Kevin Roline is learning the ‘community’ part of school’s community education
While he officially started as Staples Motley Community Education Director on July 1, Kevin Roline spent the month before that getting immersed in the places where education meets community.
“I’m still learning all the pieces that go with the position,” said Roline.
As a native of Staples, Roline said he’s surprised by everything community education covers. “I’m finding activities I’d never paid attention to before,” he said. “I hope no one ever says there’s nothing to do here, because the calendar is full of things. Staples and Motley are some busy towns.”
He said he couldn’t find a calender with a box large enough to put the things going on some days.
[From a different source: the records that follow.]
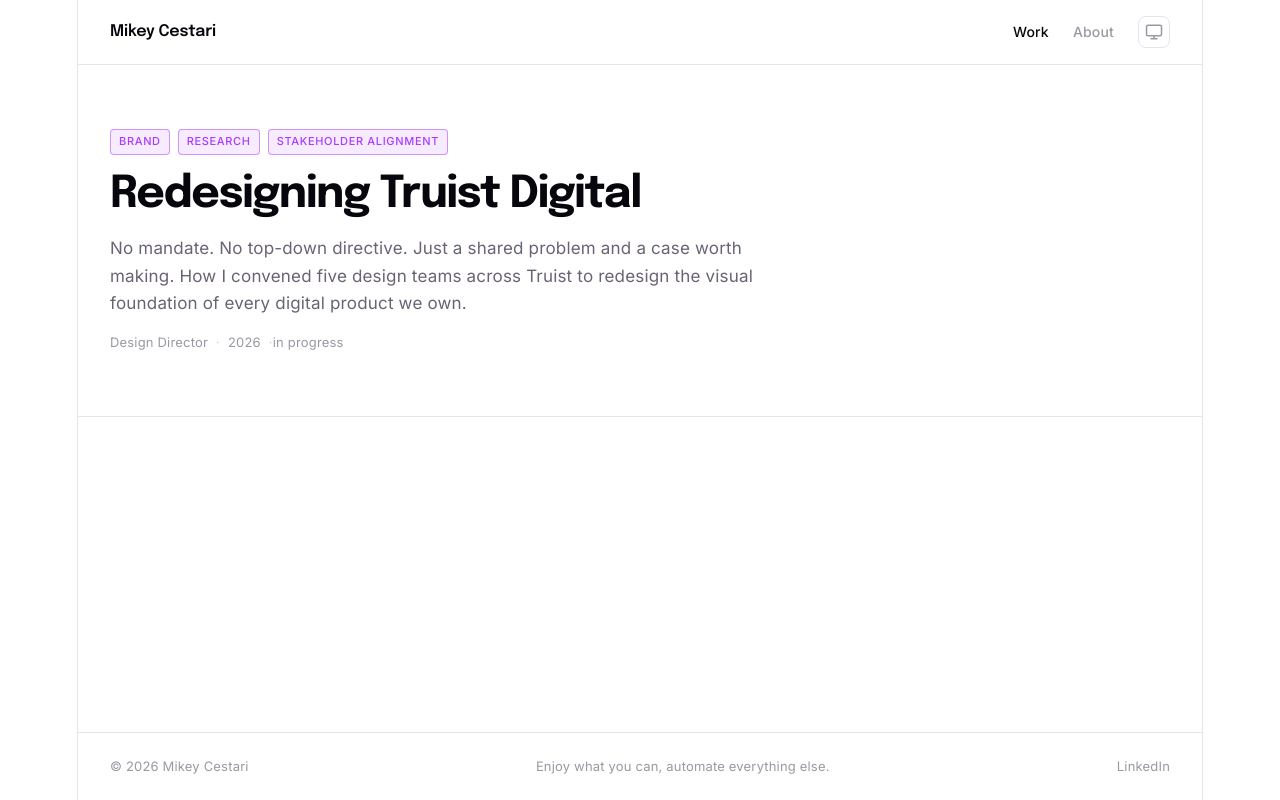
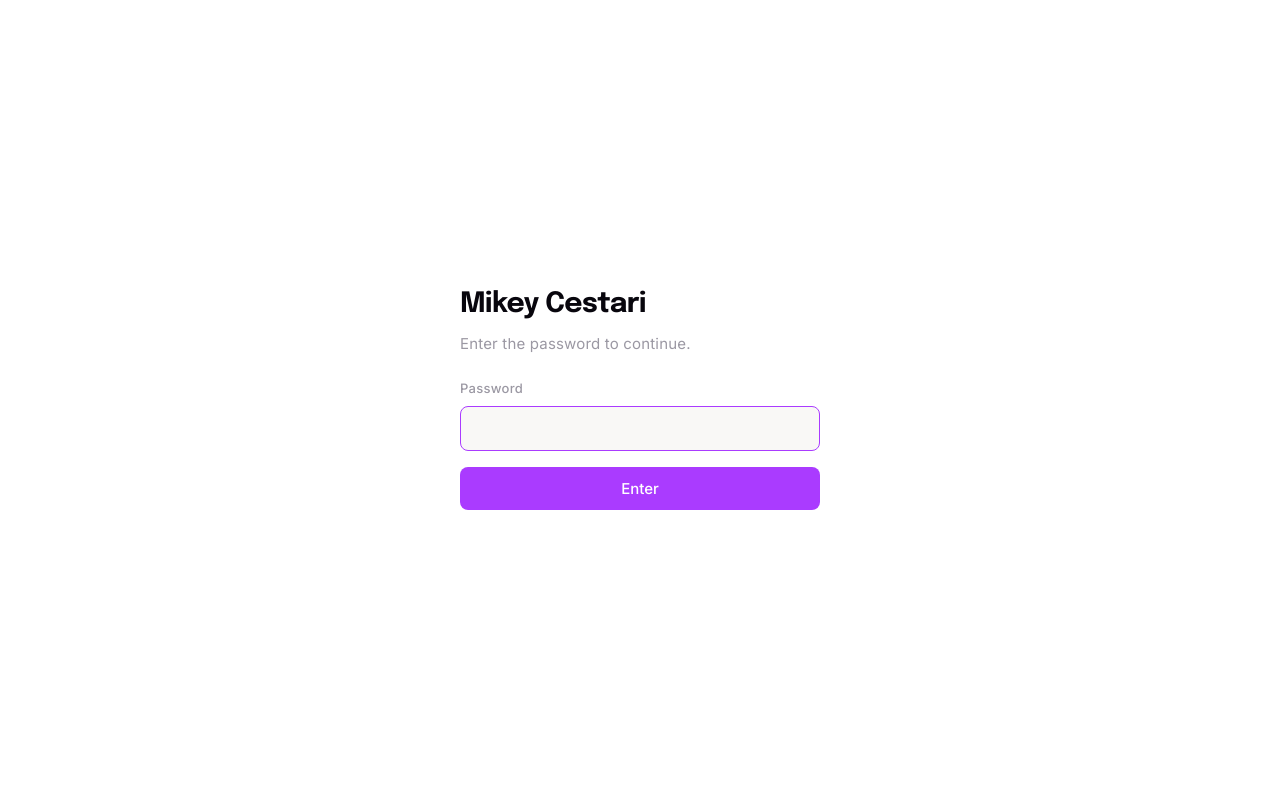
Before and after one commit to ncsucase/Portfolio, a React (Vite) app: page / in a window 1280 px wide. Built offline with nearby package versions, Linux system fonts and the light colour scheme.

Commit message:
added password protection

```diff
--- /dev/null
+++ b/src/components/PasswordGate.css
@@ -0,0 +1,109 @@
+.password-gate {
+  position: fixed;
+  inset: 0;
+  display: flex;
+  align-items: center;
+  justify-content: center;
+  background: var(--bg);
+  font-family: var(--font-ui);
+  z-index: 200;
+  padding: var(--space-5);
+}
+
+.password-gate__card {
+  width: 100%;
+  max-width: 360px;
+  display: flex;
+  flex-direction: column;
+  gap: var(--space-5);
+}
+
+.password-gate__title {
+  font-family: var(--font-heading);
+  font-size: var(--heading-2);
+  font-weight: 700;
+  letter-spacing: -0.02em;
+  color: var(--text-h);
+  margin: 0;
+}
+
+.password-gate__subtitle {
+  font-size: var(--font-size-md);
+  color: var(--text-muted);
+  margin: 0;
+  margin-top: calc(-1 * var(--space-3));
+}
+
+.password-gate__form {
+  display: flex;
+  flex-direction: column;
+  gap: var(--space-4);
+}
+
+.password-gate__field {
+  display: flex;
+  flex-direction: column;
+  gap: var(--space-2);
+}
+
+.password-gate__label {
+  font-size: var(--font-size-sm);
+  font-weight: 500;
+  color: var(--text-muted);
+  letter-spacing: 0.02em;
+}
+
+.password-gate__input {
+  width: 100%;
+  box-sizing: border-box;
+  padding: var(--space-3) var(--space-4);
+  font-family: var(--font-ui);
+  font-size: var(--font-size-md);
+  color: var(--text-h);
+  background: var(--surface);
+  border: 1px solid var(--border);
+  border-radius: var(--radius-md);
+  outline: none;
+  transition: border-color 0.15s;
+}
+
+.password-gate__input:focus {
+  border-color: var(--accent);
+}
+
+.password-gate__input--error {
+  border-color: var(--color-error);
+}
+
+.password-gate__input--error:focus {
+  border-color: var(--color-error);
+}
+
+.password-gate__error {
+  font-size: var(--font-size-sm);
+  color: var(--color-error);
+  margin: 0;
+}
+
+.password-gate__submit {
+  width: 100%;
+  padding: var(--space-3) var(--space-4);
+  font-family: var(--font-ui);
+  font-size: var(--font-size-md);
+  font-weight: 600;
+  color: var(--bg);
+  background: var(--accent);
+  border: none;
+  border-radius: var(--radius-md);
+  cursor: pointer;
+  transition: opacity 0.15s;
+}
+
+.password-gate__submit:hover {
+  opacity: 0.85;
+}
+
+.password-gate__submit:focus-visible {
+  outline: 2px solid var(--accent);
+  outline-offset: 3px;
+}
--- /dev/null
+++ b/src/components/PasswordGate.jsx
@@ -0,0 +1,45 @@
+import { useState } from 'react'
+import './PasswordGate.css'
+
+export default function PasswordGate({ onSuccess }) {
+  const [value, setValue] = useState('')
+  const [error, setError] = useState(false)
+
+  function handleSubmit(e) {
+    e.preventDefault()
+    if (value === import.meta.env.VITE_SITE_PASSWORD) {
+      setError(false)
+      onSuccess()
+    } else {
+      setError(true)
+      setValue('')
+    }
+  }
+
+  return (
+    <div className="password-gate">
+      <div className="password-gate__card">
+        <h1 className="password-gate__title">Mikey Cestari</h1>
+        <p className="password-gate__subtitle">Enter the password to continue.</p>
+        <form className="password-gate__form" onSubmit={handleSubmit} noValidate>
+          <div className="password-gate__field">
+            <label htmlFor="gate-password" className="password-gate__label">Password</label>
+            <input
+              id="gate-password"
+              type="password"
+              className={`password-gate__input${error ? ' password-gate__input--error' : ''}`}
+              value={value}
+              onChange={e => { setValue(e.target.value); setError(false) }}
+              autoComplete="current-password"
+              autoFocus
+            />
+            {error && (
+              <p className="password-gate__error" role="alert">Incorrect password. Try again.</p>
+            )}
+          </div>
+          <button type="submit" className="password-gate__submit">Enter</button>
+        </form>
+      </div>
+    </div>
+  )
+}
--- a/src/layouts/SiteLayout.jsx
+++ b/src/layouts/SiteLayout.jsx
@@ -3,6 +3,7 @@
 import Header from '../components/Header'
 import Footer from '../components/Footer'
 import './SiteLayout.css'
+import PasswordGate from '../components/PasswordGate'
 
 function ScrollToTop() {
   const { pathname } = useLocation()
@@ -15,6 +16,10 @@
 export default function SiteLayout() {
   const [theme, setTheme] = useState(() => {
     return localStorage.getItem('theme') ?? 'system'
+  })
+
+  const [authed, setAuthed] = useState(() => {
+    return sessionStorage.getItem('site-authed') === 'true'
   })
 
   useEffect(() => {
@@ -31,6 +36,15 @@
     localStorage.setItem('theme', theme)
   }, [theme])
 
+  if (!authed) {
+    return (
+      <PasswordGate onSuccess={() => {
+        sessionStorage.setItem('site-authed', 'true')
+        setAuthed(true)
+      }} />
+    )
+  }
+
   return (
     <div className="site-layout">
       <ScrollToTop />
```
In just his first couple of days on the job, he has helped with Railroad Days planning, Lamp Camp, alumni basketball tournament, softball camps and a quilting workshop. He’s started scheduling the middle school play and helped coach pee wee baseball practice.
Roline has changed profession after 29 years as a local insurance agent. His father ran the same business for 23 years before that. “The American Family company is important, it’s weird to see the family name leaving,” he said. But he said his parents, who passed away last year, were big community supporters and would’ve understood his decision.
He decided to give up the insurance business because trying doing two things could’ve left one of them short. “Being able to focus my energy on my passion, something my heart is in, it’s really neat,” said Roline. “I’ve always had a passion for the community, education, kids and all the things the community has to offer.”
While outwardly there isn’t much in common between the insurance business and community education, Roline said he is finding some similarities.
“It’s fun to work with people and talk with people,” he said, “I got that visiting part from my dad. I like to hear their stories.”
And many of the stories a community education director hears ends with a suggestion for a class or activity. “People are making suggestions all the time, I’m trying to tie things together,” he said. “If people have classes they want, we’ll try to get them here.”
Roline’s been involved in community education as a participant, parent, businessman and coach. He remembers playing as a kid and coaching t-ball as a parent. “I’ve done the same activities they’re doing now,” he said.
Roline’s been an assistant coach for the varsity softball team for several years. He said he plans to be a hands-on community education director when he can. “I like to get involved, I don’t want to just sit here in the office every day,” he said.
Where his office might be located is still undecided. He’s currently located in the district office. Plans are in the works to move either to the high school office or another location, with a decision to be made by Aug. 1.
Going out to the activities also helps keep him energized. “The baseball leagues have such good parents and help the kids out, they will brighten your day every time.”
In learning the position, Roline praised Tricia Jasmer, who had been taking care of community education from the Staples Community Center and has helped him with the transition, along with people at the school. “It’s a great community to work in,” he said, “they’re good, fun, positive people and they’re more than willing to help me.”
He’s especially interested in the community aspect of community education, and how the school district facilitates so many things that are outside the system.
He said he hopes the community education position will be settled after a few years of changes. “I want a system that will work the cleanest, so that you only have to contact one person,” said Roline.
Roline can be reached at 218-894-2497. He plans to keep office hours Monday through Wednesday; 7:30 a.m. to 4 p.m., and Fridays; 7:30 a.m.-1 p.m., but added he will likely be available more hours, depending on what’s going on.
“I still have the energy and excitement to look forward to coming to work every day,” he said.